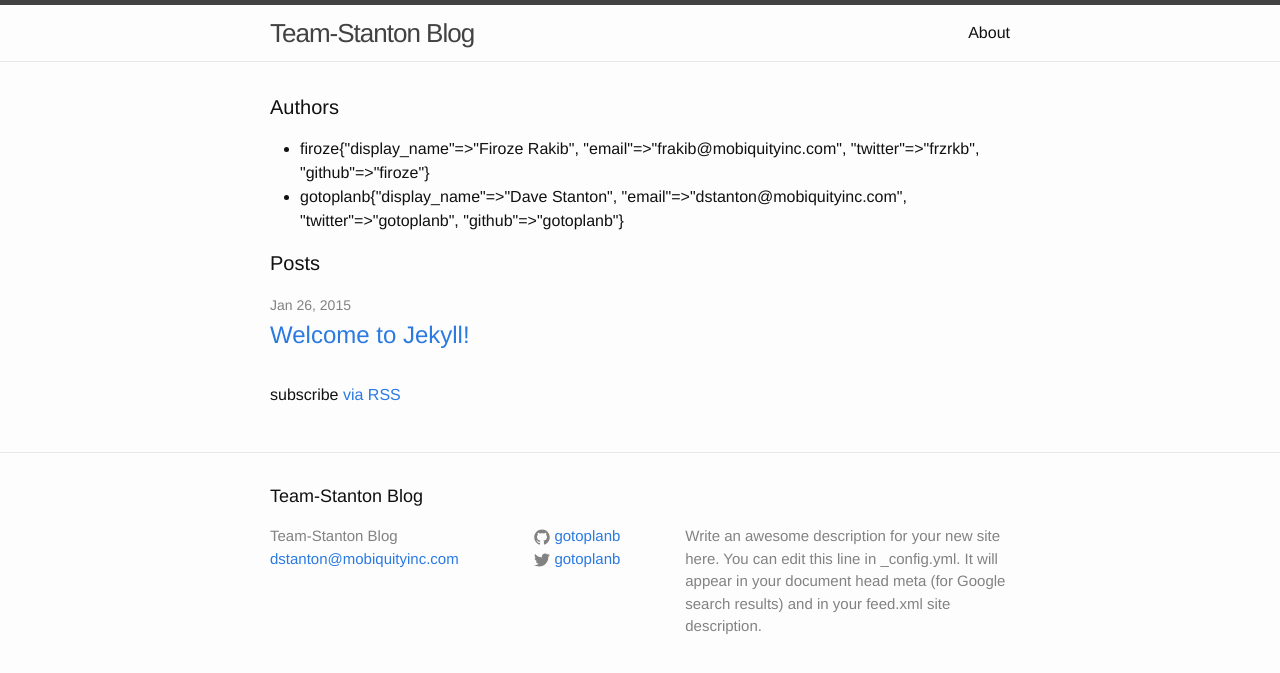
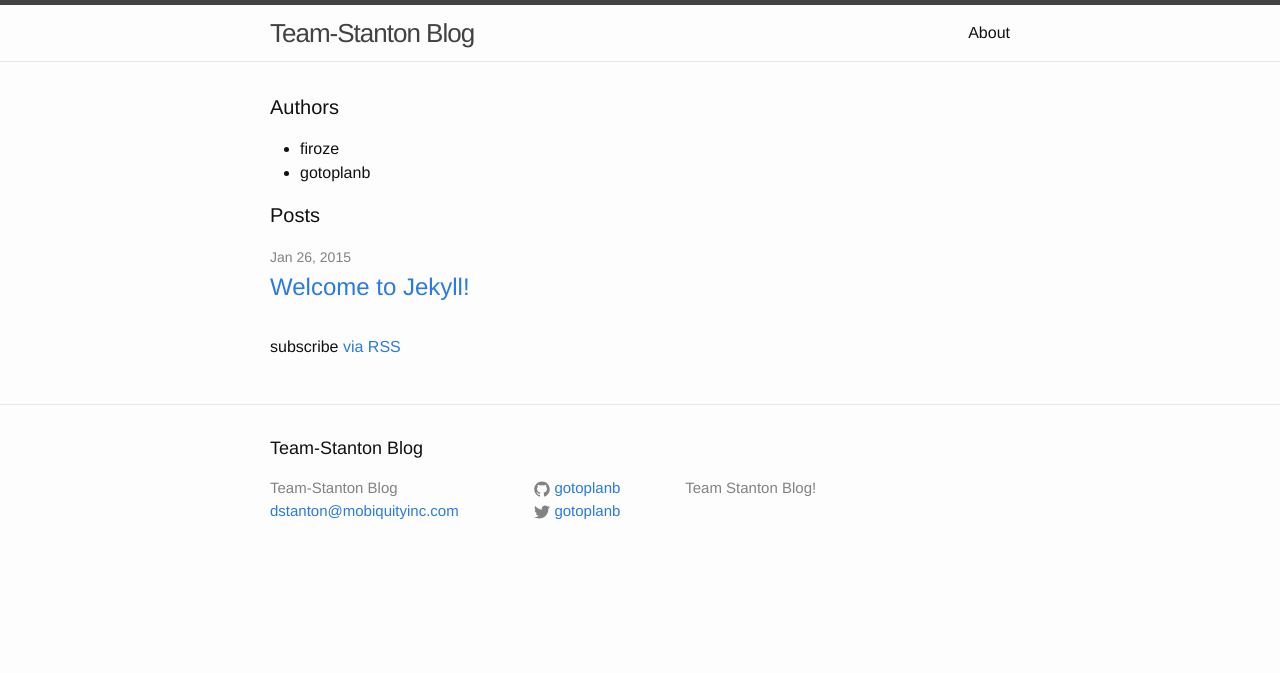
Before and after one commit to ajcrites/team-stanton, a Jekyll site: the page built from index.html, in a window 1280 px wide. Shown: the top 673 px of the page. Built offline with Jekyll 4.4.1, drawn with Linux system fonts in a browser that asks for light colours.

Commit message:
author list

```diff
--- a/_config.yml
+++ b/_config.yml
@@ -2,10 +2,8 @@
 title: Team-Stanton Blog
 email: dstanton@mobiquityinc.com
 description: > # this means to ignore newlines until "baseurl:"
-  Write an awesome description for your new site here. You can edit this
-  line in _config.yml. It will appear in your document head meta (for
-  Google search results) and in your feed.xml site description.
-baseurl: "/teamstanton/" # the subpath of your site, e.g. /blog/
+  Team Stanton Blog!
+baseurl: "/teamstanton" # the subpath of your site, e.g. /blog/
 url: "http://mobiquity.github.io" # the base hostname & protocol for your site
 
 twitter_username: gotoplanb
@@ -17,15 +15,3 @@ exclude: [README.md, Gemfile, Gemfile.lock]
 
 # Build settings
 markdown: kramdown
-
-authors:
-  firoze:
-    display_name: Firoze Rakib
-    email: frakib@mobiquityinc.com
-    twitter: frzrkb
-    github: firoze
-  gotoplanb:
-    display_name: Dave Stanton
-    email: dstanton@mobiquityinc.com
-    twitter: gotoplanb
-    github: gotoplanb
--- a/index.html
+++ b/index.html
@@ -7,8 +7,8 @@ layout: default
   <h1 class="page-heading">Authors</h1>
 
   <ul class="authors-list">
-    {% for author in site.authors %}
-      <li>{{ author }}</li>
+    {% for author in site.data.authors %}
+      <li>{{ author.name }}</li>
     {% endfor %}
   </ul>
 
```
Also changed, not shown: _data/authors.yml (added, +12 -0 lines).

......

WHAT IS BEING ASKED: Give back each entry verbatim but drop its pictures.

ANSWER BOX:
Before and after one commit to ajcrites/team-stanton, a Jekyll site: the page built from index.html, in a window 1280 px wide. Shown: the top 673 px of the page. Built offline with Jekyll 4.4.1, drawn with Linux system fonts in a browser that asks for light colours.

Commit message:
author list

```diff
--- a/_config.yml
+++ b/_config.yml
@@ -2,10 +2,8 @@
 title: Team-Stanton Blog
 email: dstanton@mobiquityinc.com
 description: > # this means to ignore newlines until "baseurl:"
-  Write an awesome description for your new site here. You can edit this
-  line in _config.yml. It will appear in your document head meta (for
-  Google search results) and in your feed.xml site description.
-baseurl: "/teamstanton/" # the subpath of your site, e.g. /blog/
+  Team Stanton Blog!
+baseurl: "/teamstanton" # the subpath of your site, e.g. /blog/
 url: "http://mobiquity.github.io" # the base hostname & protocol for your site
 
 twitter_username: gotoplanb
@@ -17,15 +15,3 @@ exclude: [README.md, Gemfile, Gemfile.lock]
 
 # Build settings
 markdown: kramdown
-
-authors:
-  firoze:
-    display_name: Firoze Rakib
-    email: frakib@mobiquityinc.com
-    twitter: frzrkb
-    github: firoze
-  gotoplanb:
-    display_name: Dave Stanton
-    email: dstanton@mobiquityinc.com
-    twitter: gotoplanb
-    github: gotoplanb
--- a/index.html
+++ b/index.html
@@ -7,8 +7,8 @@ layout: default
   <h1 class="page-heading">Authors</h1>
 
   <ul class="authors-list">
-    {% for author in site.authors %}
-      <li>{{ author }}</li>
+    {% for author in site.data.authors %}
+      <li>{{ author.name }}</li>
     {% endfor %}
   </ul>
 
```
Also changed, not shown: _data/authors.yml (added, +12 -0 lines).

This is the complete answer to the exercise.